“Urban Alliance has taught me a lot about work skills and professionalism, but I believe its major impact on my life would have to be just genuinely preparing me for the real world.”
Cayla Moore, UA Class of 2021
50 J.P. Morgan Chase Volunteers helped UA Baltimore interns set up their LinkedIn profiles, getting them ready for the job market after they graduate high school.
66 young adults connected with paid internships
Urban Alliance and The Skillman Foundation hosted a webinar examining how youth workforce development is essential to building more diverse, equitable talent pipelines and sharing best practices from Detroit for effectively implementing this work.
In addition to UA CEO Elizabeth Lindsey and Detroit Executive Director Margrit Allen, the discussion panel featured Jayme Danzig, Director of Education and Employment, Rocket Community Fund; Benjamin Mathews, Business Planning Manager, Buick GMC; Stephanie Nixon, Chief Program Officer, Detroit Employment Solutions Corporation; and Maria Woodruff-Wright, Interim President and CEO, The Skillman Foundation.
”Becoming an intern for Rocket Mortgage was one of the best things that I could have done for my future. I gained knowledge in all aspects of marketing, work etiquette, ethics and so much more.”
Dah’Marria Reddic, Marketing Intern at Rocket Mortgage
”Our partnership with a workforce development organization like Urban Alliance made establishing and sustaining this talent pipeline easy.”
Dan Ngoyi, Vice President, Talent Acquisition, Rock Central
121 young adults connected with paid internships
Teacher Institute Highlight
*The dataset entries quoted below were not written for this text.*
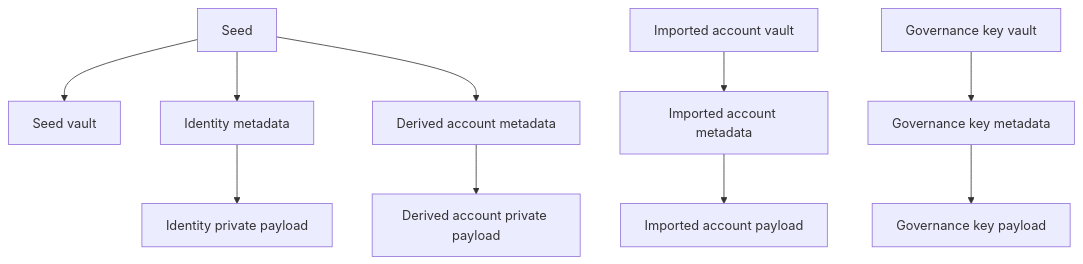
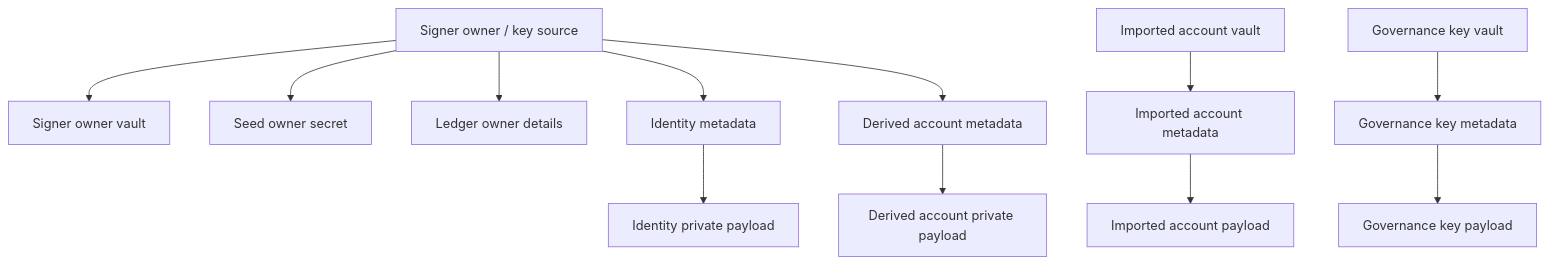
One commit to soerenbf/ccd-wallet-cli changed the second of 2 diagrams in docs/db-structure.md. Above: the diagram before and after it, drawn with Mermaid. The commit also changed other lines of this file and 42 other files, not shown here.

````diff
--- a/docs/db-structure.md
+++ b/docs/db-structure.md
@@ -157,24 +184,28 @@
 ```mermaid
 flowchart TD
-    Seed[Seed]
-    SeedVault[Seed vault]
+    Owner[Signer owner / key source]
+    OwnerVault[Signer owner vault]
+    SeedSecret[Seed owner secret]
+    LedgerDetails[Ledger owner details]
     Identity[Identity metadata]
     IdentityPayload[Identity private payload]
     DerivedAccount[Derived account metadata]
     DerivedPayload[Derived account private payload]
 
     ImportedVault[Imported account vault]
     ImportedAccount[Imported account metadata]
     ImportedPayload[Imported account payload]
 
     GovernanceVault[Governance key vault]
     GovernanceKey[Governance key metadata]
     GovernancePayload[Governance key payload]
 
-    Seed --> SeedVault
-    Seed --> Identity --> IdentityPayload
-    Seed --> DerivedAccount --> DerivedPayload
+    Owner --> OwnerVault
+    Owner --> SeedSecret
+    Owner --> LedgerDetails
+    Owner --> Identity --> IdentityPayload
+    Owner --> DerivedAccount --> DerivedPayload
 
     ImportedVault --> ImportedAccount --> ImportedPayload
     GovernanceVault --> GovernanceKey --> GovernancePayload
 ```
````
With generous support from the Pritzker Foundation, UA created the Teacher Institute in 2020 to train Chicago Public Schools teachers in facilitating Urban Alliance’s core workforce readiness curriculum to build and reinforce students’ social and emotional skills, bringing this critical training to youth in their sophomore year.
“Any positive changes made in a sophomore’s high school attitude, engagement, and connectedness can truly set them in the right direction for the remainder of high school.”
Debra Koran, school counselor at Disney II Magnet High School.
Over the first two years, Urban Alliance expects to train 30 teachers and reach 1,800 youth through this expanded curriculum.
In the first year of the Teacher Institute, not only did the students respond well to the curriculum, attendance was 8% higher on average after students completed the curriculum, and was particularly engaging for Black and Latino boys.
Since 2013, Northern Trust has been a key partner for Urban Alliance in Chicago. They have opened the door to their downtown financial headquarters to 100 young adults from various communities in the city, providing money in their pockets, mentorship, and valuable connections within the financial industry
“Sinai Chicago is excited to continue this partnership with Urban Alliance thanks to Northern Trust’s sponsorship this year,” added Tondalaya Shepard, Volunteer and Community Service Director at Sinai Health System. “The interns bring a fresh perspective and new ideas. We appreciate the energy and enthusiasm that they show for new tasks and projects.”